Alexander Massialas (silver, foil), Daryl Homer (silver, sabre), Gerek Meinhardt (foil, bronze) and Nzingha Prescod (foil, bronze) earned individual medals. The women’s sabre team also captured bronze.

The previous U.S. best for Worlds medals came in 2006, when Rebecca WardMariel Zagunis and Sada Jacobson earned gold, silver and bronze in the individual sabre and were part of the silver-medal-winning sabre team.

In 2008, the U.S. Olympic fencing team took home six medals, including a women’s sabre medals sweep. In 2012, the tally was one bronze medal.

The U.S. fencing team earned the five medals in Moscow last week despite its biggest star, the two-time Olympic champion Zagunis, being upset in the round of 16, her lowest Worlds finish in 10 years.

More medals are awarded at Worlds than at the Olympics. At Worlds, the program includes 12 events with individual event bronze medals given to both semifinal losers.

At the Olympics, the program includes 10 events with semifinal losers facing off for one bronze medal. The 2016 Olympic program does not include men’s team sabre or women’s team foil.

U.S. fencers could be boosted by the Olympics taking place in Brazil, which is closer to the U.S. than it is to the fencing world powers in Europe and Asia (Russia won nine medals at Worlds; Italy five).

The four U.S. fencers who won individual medals last week are all 2012 Olympians who are 25 years or younger.

Another American, Race Imboden, is ranked No. 1 in the world in men’s foil. American Miles Chamley-Watson won the 2013 World title in that event. Both Imboden and Chamley-Watson are 2012 Olympians and age 25 or younger.

There’s also women’s foil fencer Lee Kiefer, a 21-year-old 2012 Olympian, who is ranked No. 4 in the world.

At the London Olympics, in only two sports did the U.S. have more than four different individual medal winners (track and field and swimming). The No. 3 sport for overall U.S. medals was gymnastics with six.

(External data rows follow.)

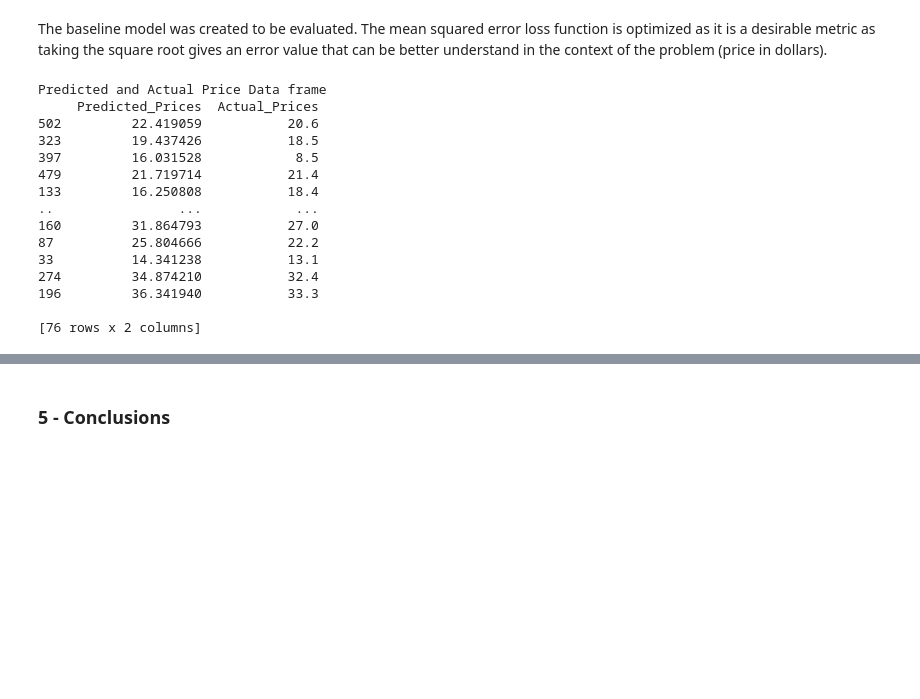
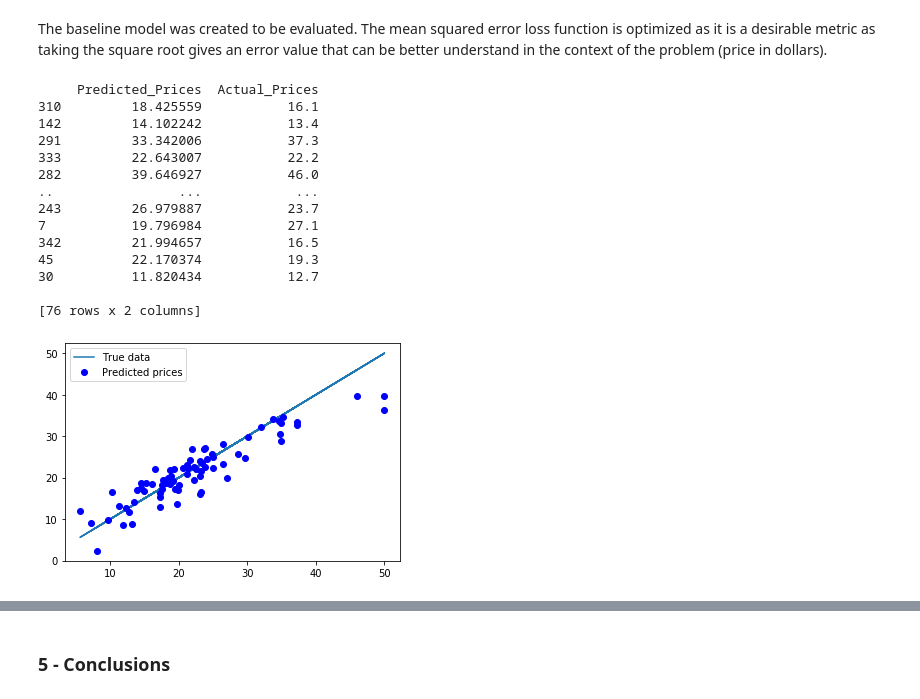
Before and after one commit to npradaschnor/machine-learning-project, a Jupyter notebook: Boston_House_Dataset.ipynb, the cells around one changed output, grey strips where cells are left out. Drawn from its saved outputs; the diff is of its cells as text; code cells hidden in the pictures; blank space fills up the shorter version.

```diff
--- a/Boston_House_Dataset.ipynb
+++ b/Boston_House_Dataset.ipynb
@@ -529,6 +543,8 @@ plt.show()
 # %% [markdown]
 The baseline model was created to be evaluated. The mean squared error loss function is optimized as it is a desirable metric as taking the square root gives an error value that can be better understand in the context of the problem (price in dollars).
 # %%
+#Check the predicted price and the actual prices using the linear regression model
+
 linear_model = LinearRegression()
 
 linear_model.fit(i_train, p_train)
@@ -537,24 +553,29 @@ predicted_house_price = linear_model.predict(i_test)
 
 predicted_dataframe = pd.DataFrame(
     {"Predicted_Prices": predicted_house_price, "Actual_Prices": p_test})
-print("Predicted and Actual Price Data frame")
 print(predicted_dataframe)
 # %% [output]
-Predicted and Actual Price Data frame
      Predicted_Prices  Actual_Prices
-502         22.419059           20.6
-323         19.437426           18.5
-397         16.031528            8.5
-479         21.719714           21.4
-133         16.250808           18.4
+310         18.425559           16.1
+142         14.102242           13.4
+291         33.342006           37.3
+333         22.643007           22.2
+282         39.646927           46.0
 ..                ...            ...
-160         31.864793           27.0
-87          25.804666           22.2
-33          14.341238           13.1
-274         34.874210           32.4
-196         36.341940           33.3
+243         26.979887           23.7
+7           19.796984           27.1
+342         21.994657           16.5
+45          22.170374           19.3
+30          11.820434           12.7
 
 [76 rows x 2 columns]
+# %%
+plt.plot(p_test, p_test, label='True data')
+plt.plot(p_test, predicted_house_price, 'bo', label='Predicted prices')
+plt.legend()
+plt.show()
+# %% [output]
+[figure, added]
 # %%
 predictions_i = model.predict(i_test)
 predictions_i
```
Also changed, not shown: parts of 18 cells of this notebook.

Fencing may prove a very valuable sport for the U.S. as it looks to top the overall medal table for a sixth straight Olympics.

Nathan Schrimsher is first athlete to qualify for 2016 U.S. Olympic team